---------- DATASET EXTRACT ----------
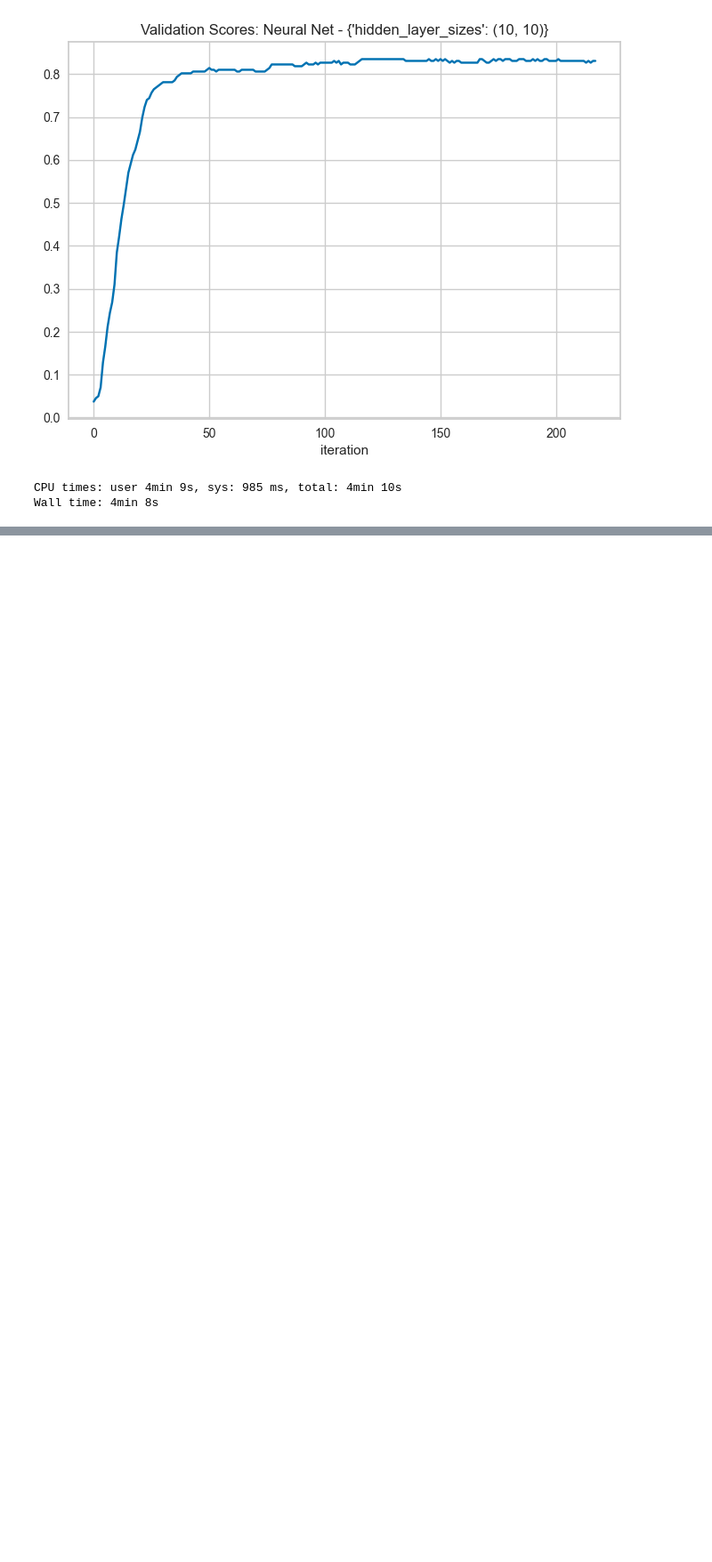
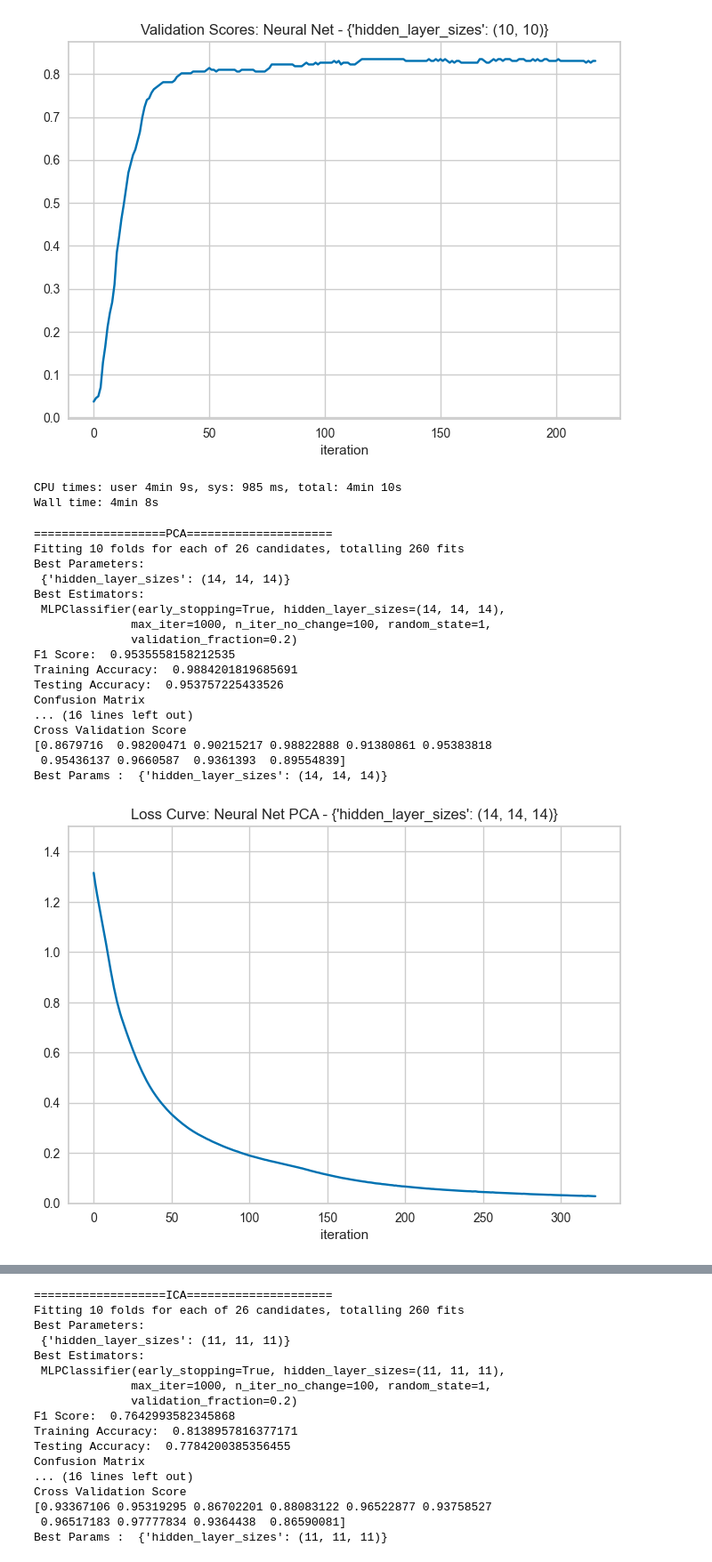
Before and after one commit to fonylew/machine-learning, a Jupyter notebook: unsupervised_learning/car_clustering.ipynb, the cells around one changed output, grey strips where cells are left out. Shown at 89% size. Cells and saved outputs as stored; diff of their text form; code cells hidden in the pictures; blank space fills up the shorter version.

```diff
--- a/unsupervised_learning/car_clustering.ipynb
+++ b/unsupervised_learning/car_clustering.ipynb
@@ -1063,10 +1092,10 @@ from sklearn.model_selection import GridSearchCV
 
 num_class = 4
 dr = ['PCA', 'ICA', 'Rand. Projection', 'TruncatedSVD']
-dataset = [X_transformed['PCA'][2],
-            X_transformed['ICA'][5],
-            X_transformed['Rand. Projection'][5],
-            X_transformed['TruncatedSVD'][3]
+dataset = [X_transformed['PCA'][6],
+            X_transformed['ICA'][6],
+            X_transformed['Rand. Projection'][6],
+            X_transformed['TruncatedSVD'][6]
             ]
 for i, x_t in enumerate(dataset):
     print(f"==================={dr[i]}=====================")
@@ -1078,32 +1107,53 @@ for i, x_t in enumerate(dataset):
     clf_grid = GridSearchCV(MLPClassifier(max_iter=1000, early_stopping=True,activation = 'relu',
                         solver='adam',random_state=1, validation_fraction=0.2, n_iter_no_change=100), param_grid, verbose=1, cv=10)
 
     # Train the classifier
     clf_grid.fit(x_train, y_train)
 
     y_pred = clf_grid.predict(x_test)
     print("Best Parameters:\n", clf_grid.best_params_)
     print("Best Estimators:\n", clf_grid.best_estimator_)
     y_pred = clf_grid.best_estimator_.predict(x_test)
 
     print("F1 Score: ", f1_score(y_test,y_pred, average='weighted'))
     print("Training Accuracy: ", clf_grid.best_estimator_.score(x_train, y_train))
     print("Testing Accuracy: ", clf_grid.best_estimator_.score(x_test, y_test))
     print("Confusion Matrix")
     print(confusion_matrix(y_test, y_pred))
     print("Classification Report")
     print(classification_report(y_test,y_pred))
     print("Cross Validation Score")
     print(cross_val_score(clf_grid.best_estimator_, x, y, cv=10, scoring='f1_weighted'))
     print("Best Params : ", clf_grid.best_params_)
     plt.plot(clf_grid.best_estimator_.loss_curve_)
-    plt.title(f"Loss Curve: Neural Net - {clf_grid.best_params_}")
+    plt.title(f"Loss Curve: Neural Net {dr[i]} - {clf_grid.best_params_}")
     plt.xlabel("Log Loss")
+    plt.ylim(0,1.5)
     plt.xlabel("iteration")
     plt.show()
 
     plt.plot(clf_grid.best_estimator_.validation_scores_)
-    plt.title(f"Validation Scores: Neural Net - {clf_grid.best_params_}")
+    plt.title(f"Validation Scores: Neural Net {dr[i]} - {clf_grid.best_params_}")
     plt.xlabel("Validation score")
+    plt.ylim(0,1)
     plt.xlabel("iteration")
     plt.show()
+# %% [output]
+===================PCA=====================
+Fitting 10 folds for each of 26 candidates, totalling 260 fits
+Best Parameters:
+ {'hidden_layer_sizes': (14, 14, 14)}
+Best Estimators:
+ MLPClassifier(early_stopping=True, hidden_layer_sizes=(14, 14, 14),
+              max_iter=1000, n_iter_no_change=100, random_state=1,
+              validation_fraction=0.2)
+F1 Score:  0.9535558158212535
+Training Accuracy:  0.9884201819685691
+Testing Accuracy:  0.953757225433526
+Confusion Matrix
+... (16 lines left out)
+Cross Validation Score
+[0.8679716  0.98200471 0.90215217 0.98822888 0.91380861 0.95383818
+ 0.95436137 0.9660587  0.9361393  0.89554839]
+Best Params :  {'hidden_layer_sizes': (14, 14, 14)}
+[figure, added]
@@ -1109,0 +1161,17 @@ for i, x_t in enumerate(dataset):
+===================ICA=====================
+Fitting 10 folds for each of 26 candidates, totalling 260 fits
+Best Parameters:
+ {'hidden_layer_sizes': (11, 11, 11)}
+Best Estimators:
+ MLPClassifier(early_stopping=True, hidden_layer_sizes=(11, 11, 11),
+              max_iter=1000, n_iter_no_change=100, random_state=1,
+              validation_fraction=0.2)
+F1 Score:  0.7642993582345868
+Training Accuracy:  0.8138957816377171
+Testing Accuracy:  0.7784200385356455
+Confusion Matrix
+... (16 lines left out)
+Cross Validation Score
+[0.93367106 0.95319295 0.86702201 0.88083122 0.96522877 0.93758527
+ 0.96517183 0.97777834 0.9364438  0.86590081]
+Best Params :  {'hidden_layer_sizes': (11, 11, 11)}
```
Also changed, not shown: parts of 7 cells of this notebook, 1 other file.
----------
### TASK BRIEF
Pull out each line of the listing that holds the string "Neural".

### PROBLEM SOLUTION
-    plt.title(f"Loss Curve: Neural Net - {clf_grid.best_params_}")
+    plt.title(f"Loss Curve: Neural Net {dr[i]} - {clf_grid.best_params_}")
-    plt.title(f"Validation Scores: Neural Net - {clf_grid.best_params_}")
+    plt.title(f"Validation Scores: Neural Net {dr[i]} - {clf_grid.best_params_}")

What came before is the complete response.